Burnout risk for wealth professionals is at a new peak

The pressure of the past year is a rising concern in financial services firms

Burnout risk for wealth professionals is at a new peak
Steve Randall

It would be wrong to say that the past year has created a high-pressure environment of overworking in the financial services industry; but it has certainly intensified it.

The demands placed on wealth professionals means a risk of burnout, but the extra burden of working from home – not ideal for many – while trying to make sense of the unique circumstances of the pandemic for themselves and their clients, is taking its toll.

Goldman Sachs was recently called out for the working practices of its junior bankers, with leaders praising them for raising the issues and the concern about staff burnout is so great that two of Canada’s big six banks have announced extra time off for staff.

RBC and TD staff will have an extra paid day off this year with the aim that employees use the time when they feel they need it most.

Dave McKay, RBC’s chief executive officer, told staff in a memo Thursday that the bank wants to eliminate the “stigma associated with asking for time to focus, concentrate, and in some cases, log off and recharge.”

TD’s CEO Bharat Masrani acknowledged in his communication to staff that this year has “not been easy. Everyone is tired.”

Last month, the deputy chair of Wall Street investment bank BNY Mellon shared a handwritten note with 48,500 staff in which she talked about her own vulnerabilities.

“You can’t pour from an empty cup,” Susan Revell told Reuters. “If I’m not in good shape then I can’t support either my family or my colleagues.”

Revell has been supporting elderly relatives while also dealing with family members’ ill-health and redundancy.
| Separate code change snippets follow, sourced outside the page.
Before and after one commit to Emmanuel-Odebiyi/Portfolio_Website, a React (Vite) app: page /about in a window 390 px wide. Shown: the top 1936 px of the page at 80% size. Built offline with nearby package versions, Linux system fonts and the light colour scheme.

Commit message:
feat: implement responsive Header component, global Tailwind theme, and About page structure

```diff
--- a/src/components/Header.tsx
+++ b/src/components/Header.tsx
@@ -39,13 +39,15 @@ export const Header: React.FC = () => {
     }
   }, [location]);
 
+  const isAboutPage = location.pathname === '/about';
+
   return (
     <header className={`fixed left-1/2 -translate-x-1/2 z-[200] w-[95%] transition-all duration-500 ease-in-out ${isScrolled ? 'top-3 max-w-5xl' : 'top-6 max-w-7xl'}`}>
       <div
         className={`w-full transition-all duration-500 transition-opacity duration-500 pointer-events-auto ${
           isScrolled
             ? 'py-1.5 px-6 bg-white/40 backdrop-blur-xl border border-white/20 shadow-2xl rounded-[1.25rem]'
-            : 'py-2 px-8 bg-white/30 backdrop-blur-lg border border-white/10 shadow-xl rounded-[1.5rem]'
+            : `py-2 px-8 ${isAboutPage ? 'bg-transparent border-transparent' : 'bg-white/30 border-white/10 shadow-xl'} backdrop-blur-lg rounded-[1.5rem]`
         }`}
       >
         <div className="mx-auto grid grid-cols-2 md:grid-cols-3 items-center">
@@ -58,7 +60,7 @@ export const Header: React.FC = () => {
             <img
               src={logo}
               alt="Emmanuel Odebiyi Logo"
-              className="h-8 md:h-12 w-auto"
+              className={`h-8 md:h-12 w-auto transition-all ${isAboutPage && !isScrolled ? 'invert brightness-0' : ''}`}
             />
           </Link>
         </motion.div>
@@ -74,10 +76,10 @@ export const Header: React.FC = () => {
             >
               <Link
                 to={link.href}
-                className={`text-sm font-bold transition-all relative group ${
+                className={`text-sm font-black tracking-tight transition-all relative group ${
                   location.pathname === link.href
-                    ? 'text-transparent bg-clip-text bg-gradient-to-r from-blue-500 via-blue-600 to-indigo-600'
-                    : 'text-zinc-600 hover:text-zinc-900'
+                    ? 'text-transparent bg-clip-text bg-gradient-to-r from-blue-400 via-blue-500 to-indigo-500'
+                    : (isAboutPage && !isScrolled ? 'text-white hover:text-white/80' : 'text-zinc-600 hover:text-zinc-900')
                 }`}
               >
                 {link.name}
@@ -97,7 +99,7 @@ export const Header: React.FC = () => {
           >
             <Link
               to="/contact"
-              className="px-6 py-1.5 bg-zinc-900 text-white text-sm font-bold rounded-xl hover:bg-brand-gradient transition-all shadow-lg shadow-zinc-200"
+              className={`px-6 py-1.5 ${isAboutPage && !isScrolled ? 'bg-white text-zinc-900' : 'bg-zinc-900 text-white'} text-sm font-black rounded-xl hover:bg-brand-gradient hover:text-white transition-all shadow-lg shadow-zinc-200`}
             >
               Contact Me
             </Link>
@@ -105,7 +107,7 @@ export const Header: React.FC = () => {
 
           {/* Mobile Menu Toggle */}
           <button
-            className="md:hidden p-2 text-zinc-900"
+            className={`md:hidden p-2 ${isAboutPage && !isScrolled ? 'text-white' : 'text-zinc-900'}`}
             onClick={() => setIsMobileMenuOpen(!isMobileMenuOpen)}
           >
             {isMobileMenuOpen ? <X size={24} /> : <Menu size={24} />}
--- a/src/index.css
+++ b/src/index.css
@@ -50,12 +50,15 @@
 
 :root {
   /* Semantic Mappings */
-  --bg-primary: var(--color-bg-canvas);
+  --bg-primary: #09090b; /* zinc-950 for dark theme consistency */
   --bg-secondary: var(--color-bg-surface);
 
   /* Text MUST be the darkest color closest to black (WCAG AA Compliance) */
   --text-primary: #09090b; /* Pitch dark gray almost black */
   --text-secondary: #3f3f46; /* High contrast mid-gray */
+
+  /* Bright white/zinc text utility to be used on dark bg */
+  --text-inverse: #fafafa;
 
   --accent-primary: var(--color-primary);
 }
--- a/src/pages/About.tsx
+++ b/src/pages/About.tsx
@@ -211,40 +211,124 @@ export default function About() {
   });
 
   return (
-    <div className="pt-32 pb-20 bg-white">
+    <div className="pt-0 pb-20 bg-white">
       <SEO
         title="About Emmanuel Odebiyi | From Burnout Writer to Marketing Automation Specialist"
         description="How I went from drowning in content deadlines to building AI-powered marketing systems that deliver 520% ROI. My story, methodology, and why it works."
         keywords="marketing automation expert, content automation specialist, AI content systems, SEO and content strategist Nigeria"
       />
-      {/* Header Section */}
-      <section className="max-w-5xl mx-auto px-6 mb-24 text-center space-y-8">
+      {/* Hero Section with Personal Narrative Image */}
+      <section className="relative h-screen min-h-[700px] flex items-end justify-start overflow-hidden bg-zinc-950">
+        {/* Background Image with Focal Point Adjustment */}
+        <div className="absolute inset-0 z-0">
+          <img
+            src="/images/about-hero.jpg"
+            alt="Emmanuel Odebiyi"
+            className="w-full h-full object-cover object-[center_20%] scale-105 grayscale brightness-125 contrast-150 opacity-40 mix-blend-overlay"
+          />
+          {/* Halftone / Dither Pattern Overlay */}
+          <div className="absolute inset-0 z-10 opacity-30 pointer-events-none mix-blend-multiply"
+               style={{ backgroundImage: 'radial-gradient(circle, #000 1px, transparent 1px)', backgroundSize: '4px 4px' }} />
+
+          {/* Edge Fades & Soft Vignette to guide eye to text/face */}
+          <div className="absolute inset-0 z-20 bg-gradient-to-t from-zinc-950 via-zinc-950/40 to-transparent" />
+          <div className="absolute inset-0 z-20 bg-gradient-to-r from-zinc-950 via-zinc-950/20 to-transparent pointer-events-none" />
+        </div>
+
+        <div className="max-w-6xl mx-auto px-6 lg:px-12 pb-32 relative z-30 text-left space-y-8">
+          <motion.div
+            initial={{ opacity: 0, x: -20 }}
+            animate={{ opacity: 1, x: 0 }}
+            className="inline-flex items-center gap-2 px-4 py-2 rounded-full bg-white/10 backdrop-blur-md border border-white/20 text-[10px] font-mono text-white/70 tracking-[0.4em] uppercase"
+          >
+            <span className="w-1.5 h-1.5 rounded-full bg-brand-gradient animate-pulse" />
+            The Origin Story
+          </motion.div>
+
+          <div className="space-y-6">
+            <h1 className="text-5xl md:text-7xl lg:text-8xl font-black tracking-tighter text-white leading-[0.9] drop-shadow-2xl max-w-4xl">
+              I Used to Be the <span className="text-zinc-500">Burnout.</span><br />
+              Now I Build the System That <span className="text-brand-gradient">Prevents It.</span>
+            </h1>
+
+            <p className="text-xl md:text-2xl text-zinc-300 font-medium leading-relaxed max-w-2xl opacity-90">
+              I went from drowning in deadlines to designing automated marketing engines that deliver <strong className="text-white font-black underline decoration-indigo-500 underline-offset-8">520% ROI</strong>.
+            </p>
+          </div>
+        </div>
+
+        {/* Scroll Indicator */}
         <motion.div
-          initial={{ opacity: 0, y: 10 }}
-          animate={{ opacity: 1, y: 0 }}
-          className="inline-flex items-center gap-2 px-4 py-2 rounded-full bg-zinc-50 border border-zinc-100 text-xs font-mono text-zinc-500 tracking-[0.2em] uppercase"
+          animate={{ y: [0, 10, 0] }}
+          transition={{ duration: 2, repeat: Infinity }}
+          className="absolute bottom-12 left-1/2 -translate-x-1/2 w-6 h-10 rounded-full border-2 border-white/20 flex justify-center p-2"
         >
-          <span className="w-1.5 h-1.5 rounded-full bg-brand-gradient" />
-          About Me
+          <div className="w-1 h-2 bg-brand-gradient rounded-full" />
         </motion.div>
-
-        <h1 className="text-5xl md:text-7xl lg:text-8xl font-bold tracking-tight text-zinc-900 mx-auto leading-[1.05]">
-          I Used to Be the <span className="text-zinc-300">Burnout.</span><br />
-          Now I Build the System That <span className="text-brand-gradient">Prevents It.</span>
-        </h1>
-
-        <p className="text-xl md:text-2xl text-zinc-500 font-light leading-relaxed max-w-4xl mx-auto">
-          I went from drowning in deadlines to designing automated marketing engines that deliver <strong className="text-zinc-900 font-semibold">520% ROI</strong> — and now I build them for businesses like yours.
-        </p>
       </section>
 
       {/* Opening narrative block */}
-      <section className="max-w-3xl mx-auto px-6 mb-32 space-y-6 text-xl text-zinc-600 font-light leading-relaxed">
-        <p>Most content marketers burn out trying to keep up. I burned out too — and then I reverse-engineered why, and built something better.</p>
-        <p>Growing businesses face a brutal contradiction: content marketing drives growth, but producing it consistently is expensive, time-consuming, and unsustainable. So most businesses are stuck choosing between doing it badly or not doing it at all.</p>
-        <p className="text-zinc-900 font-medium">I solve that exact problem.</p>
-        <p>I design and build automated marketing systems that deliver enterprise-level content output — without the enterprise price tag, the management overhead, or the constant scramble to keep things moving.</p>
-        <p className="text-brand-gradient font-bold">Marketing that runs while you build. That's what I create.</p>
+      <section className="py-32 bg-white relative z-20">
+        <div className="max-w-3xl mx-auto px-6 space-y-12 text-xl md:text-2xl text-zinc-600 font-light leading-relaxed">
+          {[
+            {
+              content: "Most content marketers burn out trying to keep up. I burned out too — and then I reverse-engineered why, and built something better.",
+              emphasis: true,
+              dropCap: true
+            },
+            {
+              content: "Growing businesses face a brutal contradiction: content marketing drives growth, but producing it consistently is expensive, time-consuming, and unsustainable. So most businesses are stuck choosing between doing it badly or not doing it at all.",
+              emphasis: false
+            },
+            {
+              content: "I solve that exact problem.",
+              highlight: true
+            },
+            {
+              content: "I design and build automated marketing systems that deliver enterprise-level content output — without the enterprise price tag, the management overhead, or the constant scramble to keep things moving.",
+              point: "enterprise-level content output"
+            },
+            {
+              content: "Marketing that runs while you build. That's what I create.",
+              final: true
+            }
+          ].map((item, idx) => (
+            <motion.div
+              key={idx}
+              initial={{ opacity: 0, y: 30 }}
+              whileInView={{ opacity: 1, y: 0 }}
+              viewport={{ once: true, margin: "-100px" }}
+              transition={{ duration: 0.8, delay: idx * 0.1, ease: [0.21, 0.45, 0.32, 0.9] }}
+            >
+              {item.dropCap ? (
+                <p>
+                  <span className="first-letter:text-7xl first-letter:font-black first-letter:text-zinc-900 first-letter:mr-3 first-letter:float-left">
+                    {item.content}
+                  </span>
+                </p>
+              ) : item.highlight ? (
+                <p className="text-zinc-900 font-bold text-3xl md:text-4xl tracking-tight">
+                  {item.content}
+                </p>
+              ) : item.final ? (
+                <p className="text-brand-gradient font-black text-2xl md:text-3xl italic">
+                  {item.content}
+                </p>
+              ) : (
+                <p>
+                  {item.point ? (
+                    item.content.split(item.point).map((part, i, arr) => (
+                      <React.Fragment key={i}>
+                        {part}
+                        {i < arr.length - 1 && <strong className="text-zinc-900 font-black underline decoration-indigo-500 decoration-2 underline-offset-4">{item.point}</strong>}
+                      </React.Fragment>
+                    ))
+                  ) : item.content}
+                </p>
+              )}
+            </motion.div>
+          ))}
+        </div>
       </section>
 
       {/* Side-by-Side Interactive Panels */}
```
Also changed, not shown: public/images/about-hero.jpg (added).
Burnout is not ‘just stress’

While most of us get stressed from time to time, burnout is something far more serious.

Canada’s Centre for Addiction and Mental Health (CAMH) defines burnout as: “a state of emotional, physical and mental exhaustion caused by excessive and prolonged stress.”

The organization adds that burnout can affect productivity and motivation at work but also seeps into other areas of life.

It says that the signs of burnout can include headaches, sleep issues, lack of appetite, and a lack of confidence including imposter syndrome, a topic addressed at a recent WP event.

While the tendency of those suffering may be to withdraw, CAMH says that it’s important to speak to others. The pandemic has made those informal work chats harder, adding to the stress load.

Exercise is also cited as a great way to boost your mood and help reduce the risk of burnout and healthy eating choices are important.

And, as RBC’s chief acknowledged in his staff memo, work-life balance must be considered.

“I encourage all of you to prioritize your personal time and continue to be mindful about work-life boundaries wherever possible,” Dave McKay urged his team.